Cite as: http://hdl.handle.net/11858/00-001M-0000-0014-9124-E
Abstract
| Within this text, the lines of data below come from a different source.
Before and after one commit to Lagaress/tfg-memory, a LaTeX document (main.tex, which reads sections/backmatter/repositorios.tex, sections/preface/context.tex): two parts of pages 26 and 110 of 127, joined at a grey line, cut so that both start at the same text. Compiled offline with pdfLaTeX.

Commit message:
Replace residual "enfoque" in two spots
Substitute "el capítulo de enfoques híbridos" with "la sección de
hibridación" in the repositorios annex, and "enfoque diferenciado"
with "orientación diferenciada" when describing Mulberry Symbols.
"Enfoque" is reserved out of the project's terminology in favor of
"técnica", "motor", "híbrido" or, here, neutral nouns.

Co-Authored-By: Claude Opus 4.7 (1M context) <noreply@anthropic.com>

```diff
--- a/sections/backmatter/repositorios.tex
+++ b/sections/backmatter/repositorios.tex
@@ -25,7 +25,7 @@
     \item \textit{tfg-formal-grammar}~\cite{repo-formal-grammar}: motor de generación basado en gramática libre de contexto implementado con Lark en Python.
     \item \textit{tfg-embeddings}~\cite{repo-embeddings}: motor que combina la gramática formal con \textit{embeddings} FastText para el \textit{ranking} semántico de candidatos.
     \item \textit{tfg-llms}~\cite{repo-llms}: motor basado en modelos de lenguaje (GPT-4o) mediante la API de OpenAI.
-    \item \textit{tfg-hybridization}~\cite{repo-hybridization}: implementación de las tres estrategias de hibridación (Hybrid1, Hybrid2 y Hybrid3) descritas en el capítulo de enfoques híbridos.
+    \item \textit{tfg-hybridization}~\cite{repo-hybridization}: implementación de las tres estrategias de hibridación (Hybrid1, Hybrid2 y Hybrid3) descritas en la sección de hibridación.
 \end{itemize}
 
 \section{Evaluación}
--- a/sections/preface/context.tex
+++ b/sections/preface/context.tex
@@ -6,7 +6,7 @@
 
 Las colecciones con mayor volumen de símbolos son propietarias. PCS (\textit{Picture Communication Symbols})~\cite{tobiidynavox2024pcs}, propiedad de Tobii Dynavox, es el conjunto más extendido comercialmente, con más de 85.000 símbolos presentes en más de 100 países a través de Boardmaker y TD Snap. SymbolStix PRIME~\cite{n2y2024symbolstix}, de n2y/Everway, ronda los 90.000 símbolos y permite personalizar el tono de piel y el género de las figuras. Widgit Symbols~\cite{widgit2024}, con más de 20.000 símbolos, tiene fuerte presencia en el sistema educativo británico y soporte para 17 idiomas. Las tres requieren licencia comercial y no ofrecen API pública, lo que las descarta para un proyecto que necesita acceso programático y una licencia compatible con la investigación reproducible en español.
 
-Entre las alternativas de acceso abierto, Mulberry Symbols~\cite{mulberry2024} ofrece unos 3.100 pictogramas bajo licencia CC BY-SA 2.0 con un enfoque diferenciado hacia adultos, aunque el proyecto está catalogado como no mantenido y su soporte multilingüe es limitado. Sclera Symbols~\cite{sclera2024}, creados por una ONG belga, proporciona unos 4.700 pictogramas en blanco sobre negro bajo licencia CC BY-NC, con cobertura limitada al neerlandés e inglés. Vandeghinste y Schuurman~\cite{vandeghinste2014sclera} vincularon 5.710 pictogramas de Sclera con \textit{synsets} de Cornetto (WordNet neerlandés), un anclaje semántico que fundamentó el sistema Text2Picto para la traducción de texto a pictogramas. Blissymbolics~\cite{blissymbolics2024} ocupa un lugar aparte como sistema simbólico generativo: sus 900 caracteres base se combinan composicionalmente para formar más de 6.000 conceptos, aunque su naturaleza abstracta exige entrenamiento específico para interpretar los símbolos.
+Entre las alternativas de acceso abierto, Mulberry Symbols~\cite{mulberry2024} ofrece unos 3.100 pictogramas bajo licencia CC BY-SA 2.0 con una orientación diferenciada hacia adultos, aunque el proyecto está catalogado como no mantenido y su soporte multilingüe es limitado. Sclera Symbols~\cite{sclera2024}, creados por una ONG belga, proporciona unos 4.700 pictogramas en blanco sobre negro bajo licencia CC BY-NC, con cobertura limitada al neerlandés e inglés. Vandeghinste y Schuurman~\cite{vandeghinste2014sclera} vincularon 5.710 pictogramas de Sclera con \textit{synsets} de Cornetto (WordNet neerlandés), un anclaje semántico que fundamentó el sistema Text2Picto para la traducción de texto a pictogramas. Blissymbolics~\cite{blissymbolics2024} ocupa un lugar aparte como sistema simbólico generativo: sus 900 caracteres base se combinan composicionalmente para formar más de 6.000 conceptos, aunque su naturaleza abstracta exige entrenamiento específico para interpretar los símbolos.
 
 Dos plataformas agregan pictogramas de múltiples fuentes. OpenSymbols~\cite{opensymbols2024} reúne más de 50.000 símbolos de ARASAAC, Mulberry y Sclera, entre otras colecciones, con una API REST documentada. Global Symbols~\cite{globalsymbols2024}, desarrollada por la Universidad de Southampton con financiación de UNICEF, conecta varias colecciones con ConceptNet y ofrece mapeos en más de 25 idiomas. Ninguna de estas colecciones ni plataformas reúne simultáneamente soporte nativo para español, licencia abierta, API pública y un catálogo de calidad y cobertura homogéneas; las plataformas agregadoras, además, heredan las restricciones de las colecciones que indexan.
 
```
The trapped noble gas record of 57 enstatite chondrites (E chondrites) has been investigated. Basically, two different gas patterns have been identified dependent on the petrologic type. All E chondrites of type 4 to 6 show a mixture of trapped common chondritic rare gases (Q) and a subsolar component (range of elemental ratios for E4-6 chondrites: Ar-36/Xe-132 = 582 +/- 270 and Ar-36/Kr-84 = 242 +/- 88). E3 chondrites usually contain Q gases, but also a composition with lower Ar- 36/Xe-132 and Ar-36/Kr-84 ratios, which we call sub-Q (Ar- 36/Xe-132 = 37.0 +/- 18.0 and Ar-36/Kr-84 = 41.7 +/- 18.1). The presence of either the subsolar or the sub-Q signature in particular petrologic types cannot be readily explained by parent body metamorphism as postulated for ordinary chondrites. We therefore present a different model that can explain the bimodal distribution and composition of trapped heavy noble gases in E chondrites. Trapped solar noble gases have been observed only in some E3 chondrites. About 30% of each group, EH3 and EL3 chondrites, amounting to 9% of all analyzed E chondrites show the solar signature. Notably, only one of those meteorites has been explicitly described as a regolith breccia.